At a conference in San Jose last week, Toyota announced a new effort aimed toward making vehicles safer. Where many automakers are putting their money behind full autonomy, Toyota has instead chosen to support human drivers with “guardian angel” technology.
Gill Pratt, CEO of the Toyota Research Institute, also announced the addition of a third TRI location near the University of Michigan campus in Ann Arbor, Michigan. TRI, a five-year project given $1 billion in funding, already has similar relationships with Stanford and Cambridge to aid in the effort by studying artificial intelligence and robotics.
“In the same way that antilock braking and emergency braking work,” said Pratt, “there is a virtual driver that is trying to make sure you don’t have an accident by temporarily taking control from you.”

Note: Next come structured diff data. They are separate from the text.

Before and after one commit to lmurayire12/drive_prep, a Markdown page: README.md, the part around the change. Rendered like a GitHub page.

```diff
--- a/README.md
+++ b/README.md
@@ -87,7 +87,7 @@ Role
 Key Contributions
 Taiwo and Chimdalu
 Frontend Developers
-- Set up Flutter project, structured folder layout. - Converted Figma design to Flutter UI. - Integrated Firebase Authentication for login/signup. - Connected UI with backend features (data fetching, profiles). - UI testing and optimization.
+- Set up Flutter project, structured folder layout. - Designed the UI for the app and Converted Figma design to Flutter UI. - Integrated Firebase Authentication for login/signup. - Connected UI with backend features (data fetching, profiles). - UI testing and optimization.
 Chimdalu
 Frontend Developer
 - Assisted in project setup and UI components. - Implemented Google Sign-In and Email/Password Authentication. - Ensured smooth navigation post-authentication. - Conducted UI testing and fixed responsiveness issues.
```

The driver would always be fully engaged and responsible for piloting the vehicle, but the guardian angel system would be monitoring the road in the background. In case of hazards, the vehicle would take over and cause the car to speed up, slow down or adjust its lane position.
While the push for fully autonomous cars continues, this type of semi-autonomy could prove to be both a useful stepping stone as well as a viable option for those who want to pilot their own vehicles. Even for vehicles that have an autonomous mode that can be turned on or off, studies show that it can take the driver up to 8 seconds to re-engage, cites the MIT Technology Review.

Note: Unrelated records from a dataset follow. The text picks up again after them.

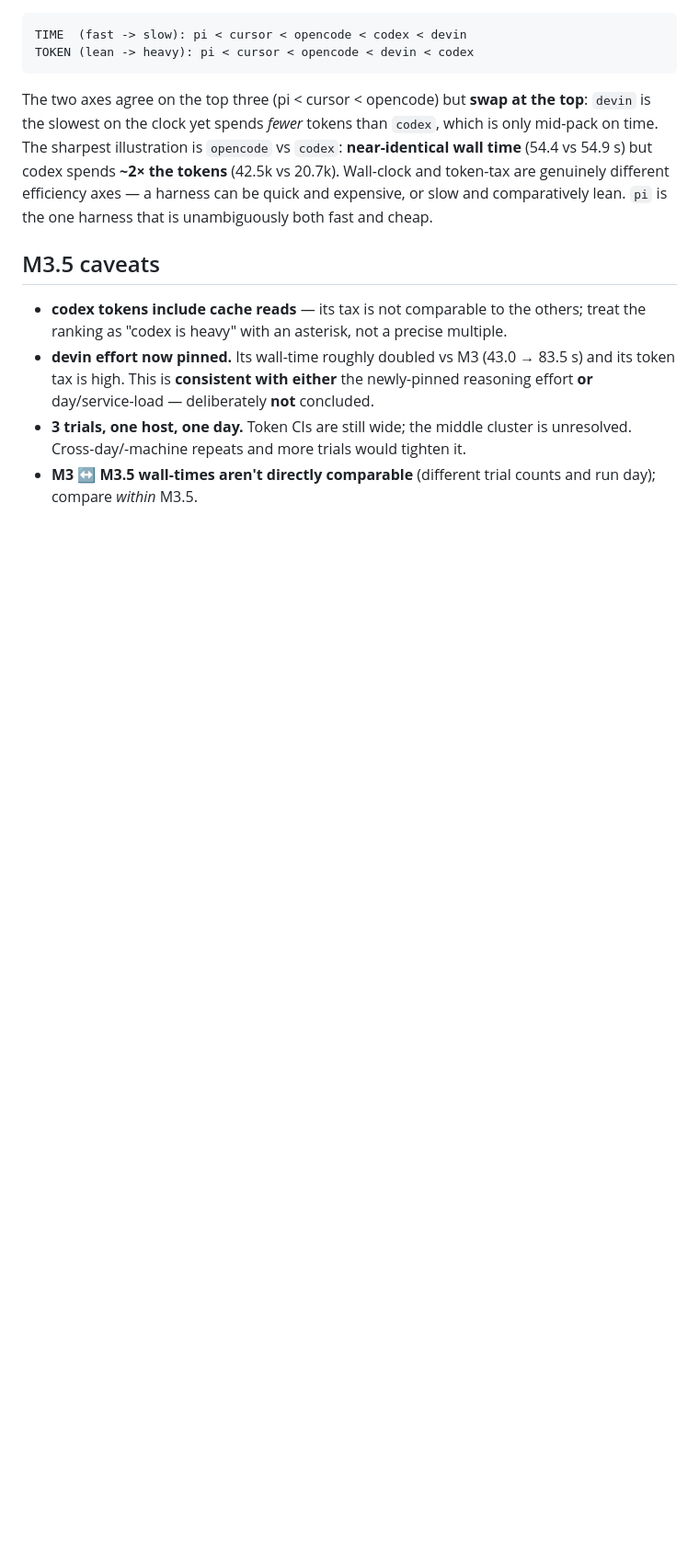
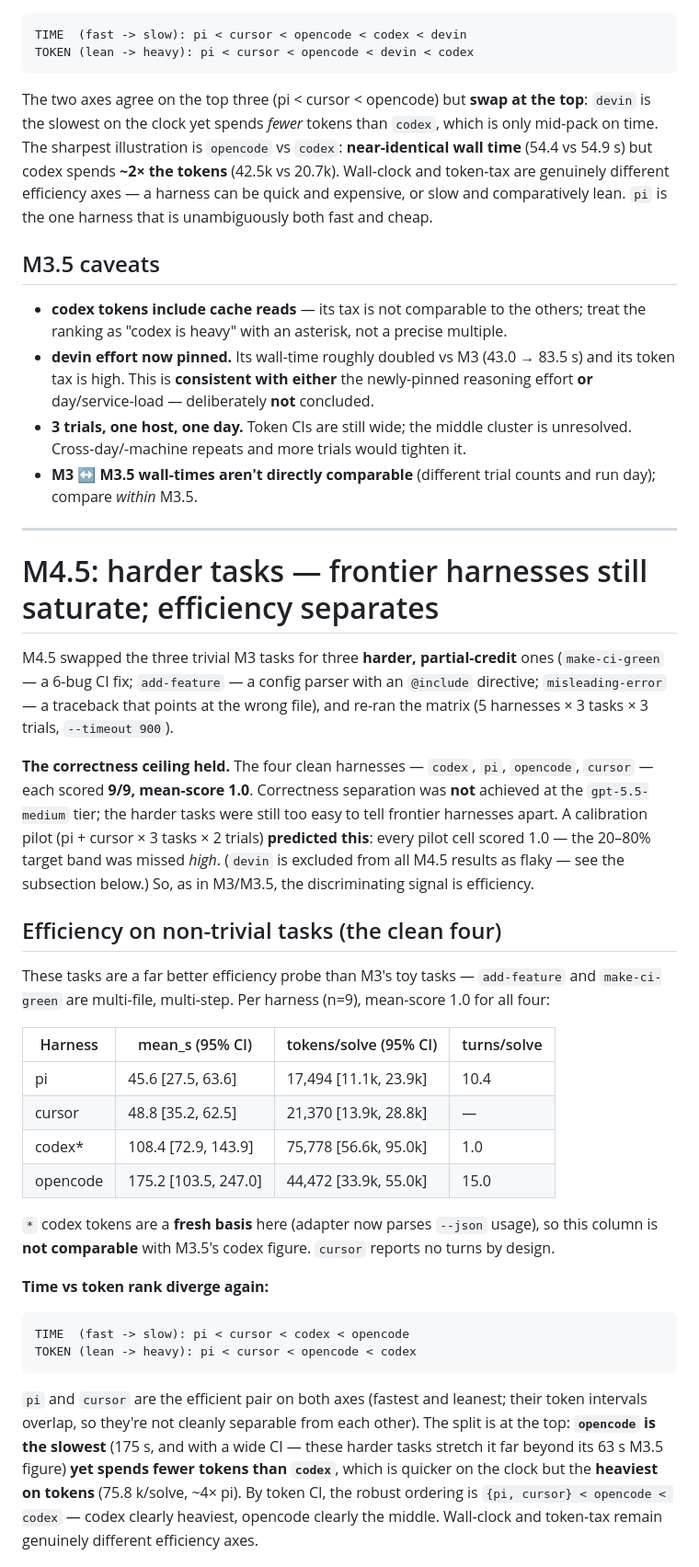
Before and after one commit to davisbuilds/openbench, a Markdown page: RESULTS.md, the part around one of its changes. Shown at 92% size. Rendered like a GitHub page; blank space fills up the shorter version.

````diff
--- a/RESULTS.md
+++ b/RESULTS.md
@@ -192,3 +192,54 @@ fast and cheap.
   unresolved. Cross-day/-machine repeats and more trials would tighten it.
 - **M3 ↔ M3.5 wall-times aren't directly comparable** (different trial counts and
   run day); compare *within* M3.5.
+
+---
+
+# M4.5: harder tasks — frontier harnesses still saturate; efficiency separates
+
+M4.5 swapped the three trivial M3 tasks for three **harder, partial-credit** ones
+(`make-ci-green` — a 6-bug CI fix; `add-feature` — a config parser with an
+`@include` directive; `misleading-error` — a traceback that points at the wrong
+file), and re-ran the matrix (5 harnesses × 3 tasks × 3 trials, `--timeout 900`).
+
+**The correctness ceiling held.** The four clean harnesses — `codex`, `pi`,
+`opencode`, `cursor` — each scored **9/9, mean-score 1.0**. Correctness separation
+was **not** achieved at the `gpt-5.5-medium` tier; the harder tasks were still too
+easy to tell frontier harnesses apart. A calibration pilot (pi + cursor × 3 tasks
+× 2 trials) **predicted this**: every pilot cell scored 1.0 — the 20–80% target
+band was missed *high*. (`devin` is excluded from all M4.5 results as flaky — see
+the subsection below.) So, as in M3/M3.5, the discriminating signal is efficiency.
+
+## Efficiency on non-trivial tasks (the clean four)
+
+These tasks are a far better efficiency probe than M3's toy tasks — `add-feature`
+and `make-ci-green` are multi-file, multi-step. Per harness (n=9), mean-score 1.0
+for all four:
+
+| Harness   | mean_s (95% CI)    | tokens/solve (95% CI)   | turns/solve |
+|-----------|--------------------|-------------------------|-------------|
+| pi        | 45.6  [27.5, 63.6] | 17,494  [11.1k, 23.9k]  | 10.4        |
+| cursor    | 48.8  [35.2, 62.5] | 21,370  [13.9k, 28.8k]  | —           |
+| codex\*   | 108.4 [72.9, 143.9]| 75,778  [56.6k, 95.0k]  | 1.0         |
+| opencode  | 175.2 [103.5, 247.0]| 44,472 [33.9k, 55.0k]  | 15.0        |
+
+`*` codex tokens are a **fresh basis** here (adapter now parses `--json` usage),
+so this column is **not comparable** with M3.5's codex figure. `cursor` reports no
+turns by design.
+
+**Time vs token rank diverge again:**
+
+```
+TIME  (fast -> slow): pi < cursor < codex < opencode
+TOKEN (lean -> heavy): pi < cursor < opencode < codex
+```
+
+`pi` and `cursor` are the efficient pair on both axes (fastest and leanest; their
+token intervals overlap, so they're not cleanly separable from each other). The
+split is at the top: **`opencode` is the slowest** (175 s, and with a wide CI —
+these harder tasks stretch it far beyond its 63 s M3.5 figure) **yet spends fewer
+tokens than `codex`**, which is quicker on the clock but the **heaviest on tokens**
+(75.8 k/solve, ~4× pi). By token CI, the robust ordering is `{pi, cursor} <
+opencode < codex` — codex clearly heaviest, opencode clearly the middle. Wall-clock
+and token-tax remain genuinely different efficiency axes.
+
````
Also changed, not shown: other parts of RESULTS.md (+43 -0 lines).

The system is still in development and will require millions of miles of testing before it’s ready to be deployed, but many of those miles will be put on in Toyota’s testing facility in Mount Fuji, Japan. The huge moving simulator will monitor how humans react to the systems’ involvement during crashes.

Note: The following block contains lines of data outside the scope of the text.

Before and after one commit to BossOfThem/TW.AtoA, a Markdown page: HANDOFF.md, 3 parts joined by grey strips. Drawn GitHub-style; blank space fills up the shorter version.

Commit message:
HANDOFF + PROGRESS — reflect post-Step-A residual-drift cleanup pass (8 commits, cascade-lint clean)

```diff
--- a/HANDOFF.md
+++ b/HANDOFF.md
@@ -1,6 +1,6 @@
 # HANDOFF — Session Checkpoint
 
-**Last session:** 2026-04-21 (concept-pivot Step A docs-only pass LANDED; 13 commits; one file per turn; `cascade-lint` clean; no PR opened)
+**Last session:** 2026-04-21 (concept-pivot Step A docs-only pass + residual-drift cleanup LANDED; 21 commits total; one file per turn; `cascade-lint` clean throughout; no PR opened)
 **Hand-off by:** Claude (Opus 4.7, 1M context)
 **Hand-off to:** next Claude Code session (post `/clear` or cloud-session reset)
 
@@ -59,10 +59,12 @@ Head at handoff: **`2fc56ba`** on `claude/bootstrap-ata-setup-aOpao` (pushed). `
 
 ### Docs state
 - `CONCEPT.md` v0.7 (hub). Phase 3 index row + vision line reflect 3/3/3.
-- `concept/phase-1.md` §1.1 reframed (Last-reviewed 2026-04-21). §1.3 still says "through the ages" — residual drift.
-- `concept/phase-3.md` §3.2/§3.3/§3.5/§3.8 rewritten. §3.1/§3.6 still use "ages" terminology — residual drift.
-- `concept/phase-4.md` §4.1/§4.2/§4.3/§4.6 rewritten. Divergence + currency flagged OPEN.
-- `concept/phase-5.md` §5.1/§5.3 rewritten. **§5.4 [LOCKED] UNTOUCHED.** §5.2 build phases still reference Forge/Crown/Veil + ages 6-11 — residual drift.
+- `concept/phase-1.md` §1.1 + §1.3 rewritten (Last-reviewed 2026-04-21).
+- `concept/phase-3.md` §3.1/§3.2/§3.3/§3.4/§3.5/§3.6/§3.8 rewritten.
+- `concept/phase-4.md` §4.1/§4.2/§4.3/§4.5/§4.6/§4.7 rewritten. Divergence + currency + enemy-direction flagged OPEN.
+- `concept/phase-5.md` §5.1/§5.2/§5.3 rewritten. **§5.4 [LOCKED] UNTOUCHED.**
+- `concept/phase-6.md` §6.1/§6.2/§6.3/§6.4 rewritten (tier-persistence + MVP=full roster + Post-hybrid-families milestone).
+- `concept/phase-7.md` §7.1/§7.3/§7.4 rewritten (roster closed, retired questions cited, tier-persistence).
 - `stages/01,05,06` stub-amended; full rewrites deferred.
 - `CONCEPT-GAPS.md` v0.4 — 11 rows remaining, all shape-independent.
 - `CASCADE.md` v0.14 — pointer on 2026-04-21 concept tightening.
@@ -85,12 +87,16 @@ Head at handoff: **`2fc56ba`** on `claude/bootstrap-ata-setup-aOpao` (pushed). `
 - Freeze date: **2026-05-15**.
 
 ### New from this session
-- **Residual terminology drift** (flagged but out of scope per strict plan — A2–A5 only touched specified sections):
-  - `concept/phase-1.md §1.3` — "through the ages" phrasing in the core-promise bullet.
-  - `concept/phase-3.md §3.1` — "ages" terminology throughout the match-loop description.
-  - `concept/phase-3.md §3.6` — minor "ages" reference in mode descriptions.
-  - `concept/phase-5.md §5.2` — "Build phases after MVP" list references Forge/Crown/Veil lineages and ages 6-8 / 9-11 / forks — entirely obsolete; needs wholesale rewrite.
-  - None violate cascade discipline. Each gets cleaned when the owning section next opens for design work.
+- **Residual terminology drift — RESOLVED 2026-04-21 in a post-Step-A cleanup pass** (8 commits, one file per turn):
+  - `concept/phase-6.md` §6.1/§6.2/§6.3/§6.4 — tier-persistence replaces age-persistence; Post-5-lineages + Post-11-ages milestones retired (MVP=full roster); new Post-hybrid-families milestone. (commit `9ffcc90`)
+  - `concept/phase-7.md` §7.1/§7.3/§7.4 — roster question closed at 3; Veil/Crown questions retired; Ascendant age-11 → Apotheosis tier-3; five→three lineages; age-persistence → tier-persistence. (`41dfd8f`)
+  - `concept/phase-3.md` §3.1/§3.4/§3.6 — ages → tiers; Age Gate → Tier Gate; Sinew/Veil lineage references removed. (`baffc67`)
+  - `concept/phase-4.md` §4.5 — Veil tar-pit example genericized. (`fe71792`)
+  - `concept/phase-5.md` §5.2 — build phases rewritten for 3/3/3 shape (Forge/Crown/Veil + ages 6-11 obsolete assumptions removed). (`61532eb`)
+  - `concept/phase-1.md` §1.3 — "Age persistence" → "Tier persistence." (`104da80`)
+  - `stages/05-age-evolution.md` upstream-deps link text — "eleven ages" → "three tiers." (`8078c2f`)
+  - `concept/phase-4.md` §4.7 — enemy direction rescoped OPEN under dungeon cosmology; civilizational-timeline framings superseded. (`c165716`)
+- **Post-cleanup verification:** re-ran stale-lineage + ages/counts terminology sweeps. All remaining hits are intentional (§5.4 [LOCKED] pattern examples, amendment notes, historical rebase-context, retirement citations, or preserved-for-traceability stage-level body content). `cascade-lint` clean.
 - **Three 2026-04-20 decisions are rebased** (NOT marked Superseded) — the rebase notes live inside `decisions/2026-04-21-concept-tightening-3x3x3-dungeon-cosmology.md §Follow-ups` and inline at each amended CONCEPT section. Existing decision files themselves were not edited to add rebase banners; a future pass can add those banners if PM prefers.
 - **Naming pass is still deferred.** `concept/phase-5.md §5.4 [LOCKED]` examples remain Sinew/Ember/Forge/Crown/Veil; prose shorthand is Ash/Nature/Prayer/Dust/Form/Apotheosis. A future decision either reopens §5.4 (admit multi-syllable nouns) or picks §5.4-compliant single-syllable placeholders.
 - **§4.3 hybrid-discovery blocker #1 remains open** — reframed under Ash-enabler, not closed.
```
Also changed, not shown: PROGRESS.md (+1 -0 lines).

Would you be interested in “guardian angel” technology for your vehicle? Where else do you think semi-autonomous safety nets could be employed? Comment below or tweet @KatieeMohr.